**TASK REQUIREMENTS:** Look through the entries below and count every line in which "script" appears; reply with the number only.

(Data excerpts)
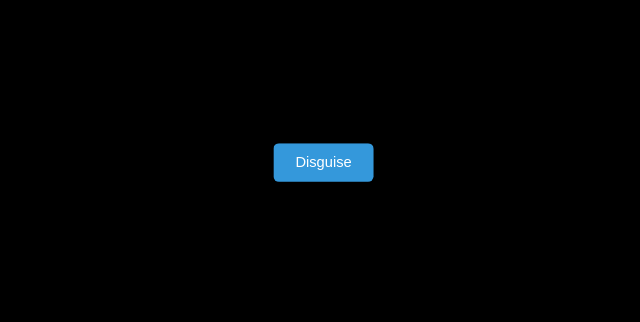
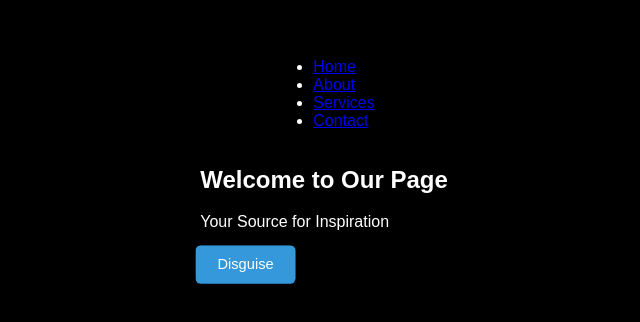
Before and after one commit to 5uggz/fluxo, a plain HTML site: page index.html in a window 1280 px wide. Shown: the part 238-560 px from the top of the page, without its empty margins (316-956 px from the left). Drawn offline with Linux system fonts and the light colour scheme; files whose address does not match are found by name.

Commit message:
Update index.html

```diff
--- a/index.html
+++ b/index.html
@@ -2,14 +2,30 @@
 <html>
 <head>
     <meta charset="UTF-8">
-    <title id="pageTitle">Fluxo</title>
+    <title>Fluxo</title>
     <link id="favicon" rel="icon" href="favicon.ico" type="image/x-icon">
     <link rel="stylesheet" href="styles.css">
-    <!-- Preload the external script for immediate availability -->
     <link rel="preload" href="disguise.js" as="script">
 </head>
 <body>
-    <button id="changeFaviconTitle" class="button animated" onClick="loadAndExecuteDisguise()">Disguise</button>
+    <header>
+        <nav>
+            <ul>
+                <li><a href="#">Home</a></li>
+                <li><a href="#">About</a></li>
+                <li><a href="#">Services</a></li>
+                <li><a href="#">Contact</a></li>
+            </ul>
+        </nav>
+    </header>
+
+    <main>
+        <section class="hero">
+            <h1>Welcome to Our Page</h1>
+            <p>Your Source for Inspiration</p>
+            <button id="changeFaviconTitle" class="button animated" onClick="loadAndExecuteDisguise()">Disguise</button>
+        </section>
+    </main>
 
     <script>
         function loadAndExecuteDisguise() {
```
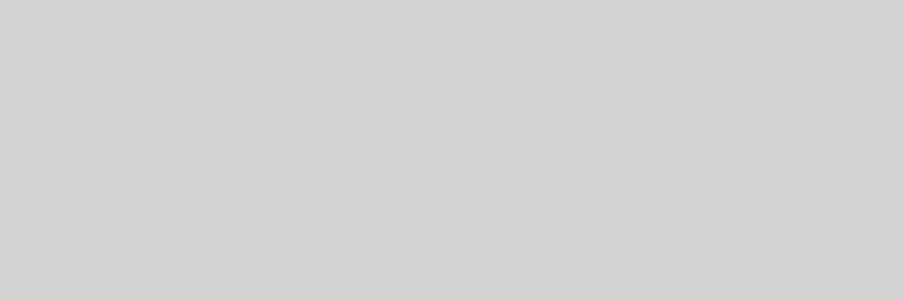
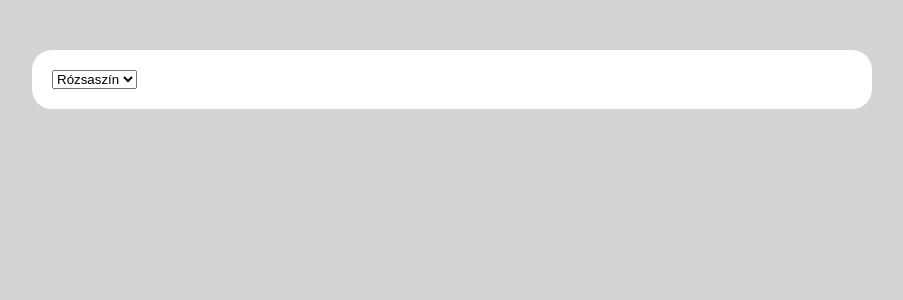
Before and after one commit to Norbqrt/beadando1102, a React (Vite) app: page / in a window 1280 px wide. Shown: the top 300 px of the page, without its empty margins (188-1091 px from the left). Built offline with nearby package versions, Linux system fonts and the light colour scheme.

Commit message:
lenyilo lista generalas a tombokbol allo szinekbol

```diff
--- a/src/App.jsx
+++ b/src/App.jsx
@@ -1,36 +1,37 @@
-import { useState } from 'react'
 import './App.css'
 
 function App() {
   const szinek = [
     {
-    nev: 'Pink',
+      nev: 'Rózsaszín',
       rgbID: '#FFC0CB',
-
     },
     {
-    nev: 'Yellow',
+      nev: 'Sarga',
       rgbID: '#FFFF00',
-
     },
     {
-    nev: 'Red',
+      nev: 'Piros',
       rgbID: '#FF0000',
-
     },
     {
-    nev: 'Black',
+      nev: 'Fekete',
       rgbID: '#000000',
     },
     {
-    nev: 'White',
+      nev: 'Fehér',
       rgbID: '#FFFFFF',
-  }
+    },
   ]
   return (
-    <>
-
-    </>
+    <main>
+      <select>
+        {szinek.map((szin) => (
+          <option key={szin.nev} value={szin.rgbID}> {szin.nev}
+          </option>
+        ))}
+      </select>
+    </main>
   )
 }
 
```
Lines whose indentation alone changed are shown as unchanged.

**EXERCISE RESPONSE:** 3